List each line of the data that holds the word "AppDatabase".
BEGIN Recorded information
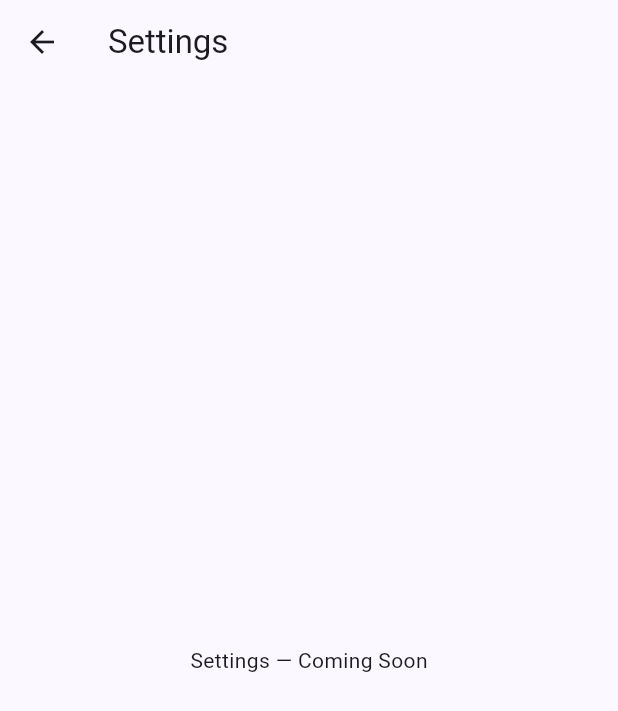
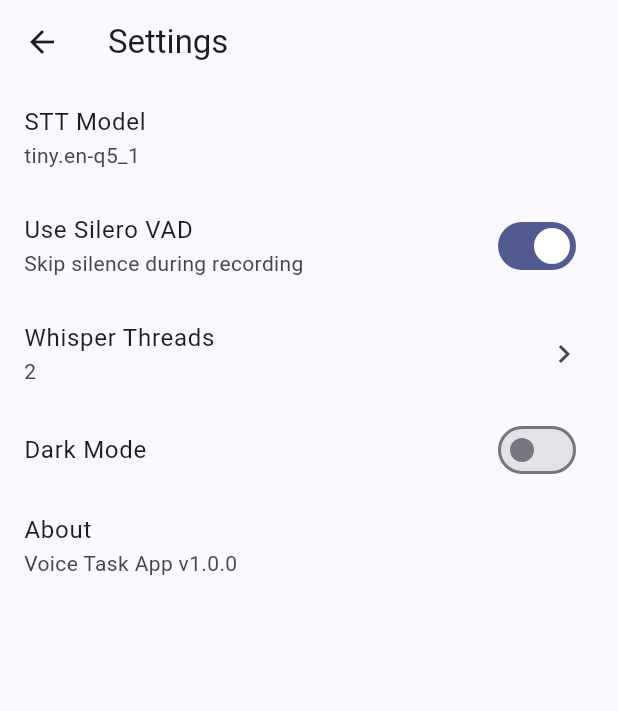
Before and after one commit to yasbak78/voice_task_app, a Flutter app: the screen it shows after launch, after a tap on the "settings" icon, on a phone screen of 412 x 824 dp. Shown: the top 711 px of the screen. Run offline on Flutter 3.47's test engine with Material 3 defaults, Android fonts, the phone set to English and light mode, and no system bars; our stand-ins replace drift, flutter_riverpod; accounts and stored records are empty; generated files the repository leaves out were written again.

Commit message:
feat: add TaskDetailScreen, SettingsScreen, DAO tests (5/5 passing) — Phase 1 complete (P1-T10,T11,T12)

```diff
--- a/lib/core/database/app_database.dart
+++ b/lib/core/database/app_database.dart
@@ -45,6 +45,7 @@ class Settings extends Table {
 @DriftDatabase(tables: [Tasks, CalendarEvents, Settings], daos: [TaskDao, CalendarEventDao, SettingsDao])
 class AppDatabase extends _$AppDatabase {
   AppDatabase() : super(_openConnection());
+  AppDatabase.test(QueryExecutor e) : super(e);
 
   @override
   int get schemaVersion => 1;
--- a/lib/main.dart
+++ b/lib/main.dart
@@ -1,6 +1,9 @@
 import 'package:flutter/material.dart';
 import 'package:flutter_riverpod/flutter_riverpod.dart';
+import 'core/database/app_database.dart';
 import 'screens/home/task_list_screen.dart';
+import 'screens/settings/settings_screen.dart';
+import 'screens/task_detail/task_detail_screen.dart';
 
 void main() {
   runApp(const ProviderScope(child: VoiceTaskApp()));
@@ -19,10 +22,18 @@ class VoiceTaskApp extends StatelessWidget {
       ),
       routes: {
         '/': (context) => const TaskListScreen(),
+        '/settings': (context) => const SettingsScreen(),
         '/calendar': (context) => _placeholder('Calendar'),
-        '/settings': (context) => _placeholder('Settings'),
         '/record': (context) => _placeholder('Record'),
-        '/task-detail': (context) => _placeholder('Task Detail'),
+      },
+      onGenerateRoute: (settings) {
+        if (settings.name == '/task-detail' && settings.arguments is Task) {
+          return MaterialPageRoute(
+            builder: (_) => TaskDetailScreen(
+                task: settings.arguments as Task),
+          );
+        }
+        return null;
       },
     );
   }
--- /dev/null
+++ b/lib/screens/settings/settings_screen.dart
@@ -0,0 +1,41 @@
+import 'package:flutter/material.dart';
+import 'package:flutter_riverpod/flutter_riverpod.dart';
+
+class SettingsScreen extends ConsumerWidget {
+  const SettingsScreen({super.key});
+
+  @override
+  Widget build(BuildContext context, WidgetRef ref) {
+    return Scaffold(
+      appBar: AppBar(title: const Text('Settings')),
+      body: ListView(
+        children: [
+          const ListTile(
+            title: Text('STT Model'),
+            subtitle: Text('tiny.en-q5_1'),
+          ),
+          SwitchListTile(
+            title: const Text('Use Silero VAD'),
+            subtitle: const Text('Skip silence during recording'),
+            value: true,
+            onChanged: (v) {},
+          ),
+          const ListTile(
+            title: Text('Whisper Threads'),
+            subtitle: Text('2'),
+            trailing: Icon(Icons.chevron_right),
+          ),
+          SwitchListTile(
+            title: const Text('Dark Mode'),
+            value: Theme.of(context).brightness == Brightness.dark,
+            onChanged: (v) {},
+          ),
+          const ListTile(
+            title: Text('About'),
+            subtitle: Text('Voice Task App v1.0.0'),
+          ),
+        ],
+      ),
+    );
+  }
+}
--- /dev/null
+++ b/lib/screens/task_detail/task_detail_screen.dart
@@ -0,0 +1,59 @@
+import 'package:flutter/material.dart';
+import '../../core/database/app_database.dart';
+import '../../models/task_model.dart';
+
+class TaskDetailScreen extends StatelessWidget {
+  final Task task;
+  const TaskDetailScreen({super.key, required this.task});
+
+  @override
+  Widget build(BuildContext context) {
+    return Scaffold(
+      appBar: AppBar(title: Text(task.title)),
+      body: Padding(
+        padding: const EdgeInsets.all(16),
+        child: Column(
+          crossAxisAlignment: CrossAxisAlignment.start,
+          children: [
+            _infoRow('Priority', task.priority.displayName),
+            if (task.dueDate != null)
+              _infoRow('Due',
+                  task.dueDate.toString().split(' ')[0]),
+            if (task.project != null)
+              _infoRow('Project', task.project!),
+            _infoRow('Status', task.status.displayName),
+            _infoRow('Created',
+                task.createdAt.toString().split(' ')[0]),
+            if (task.notes != null) ...[
+              const SizedBox(height: 16),
+              Text(
+                'Notes',
+                style: Theme.of(context).textTheme.titleSmall,
+              ),
+              Text(task.notes!),
+            ],
+          ],
+        ),
+      ),
+    );
+  }
+
+  Widget _infoRow(String label, String value) {
+    return Padding(
+      padding: const EdgeInsets.symmetric(vertical: 4),
+      child: Row(
+        crossAxisAlignment: CrossAxisAlignment.start,
+        children: [
+          SizedBox(
+            width: 80,
+            child: Text(
+              label,
+              style: const TextStyle(fontWeight: FontWeight.bold),
+            ),
+          ),
+          Expanded(child: Text(value)),
+        ],
+      ),
+    );
+  }
+}
--- a/pubspec.yaml
+++ b/pubspec.yaml
@@ -44,6 +44,7 @@ dependencies:
   table_calendar: ^3.1.0
   ffi: ^2.1.0
   uuid: ^4.4.0
+  sqlite3_flutter_libs: ^0.5.42
 
 dev_dependencies:
   flutter_test:
```
Also changed, not shown: pubspec.lock, 1 other file.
END Recorded information
*Exercise answer*
 class AppDatabase extends _$AppDatabase {
   AppDatabase() : super(_openConnection());
+  AppDatabase.test(QueryExecutor e) : super(e);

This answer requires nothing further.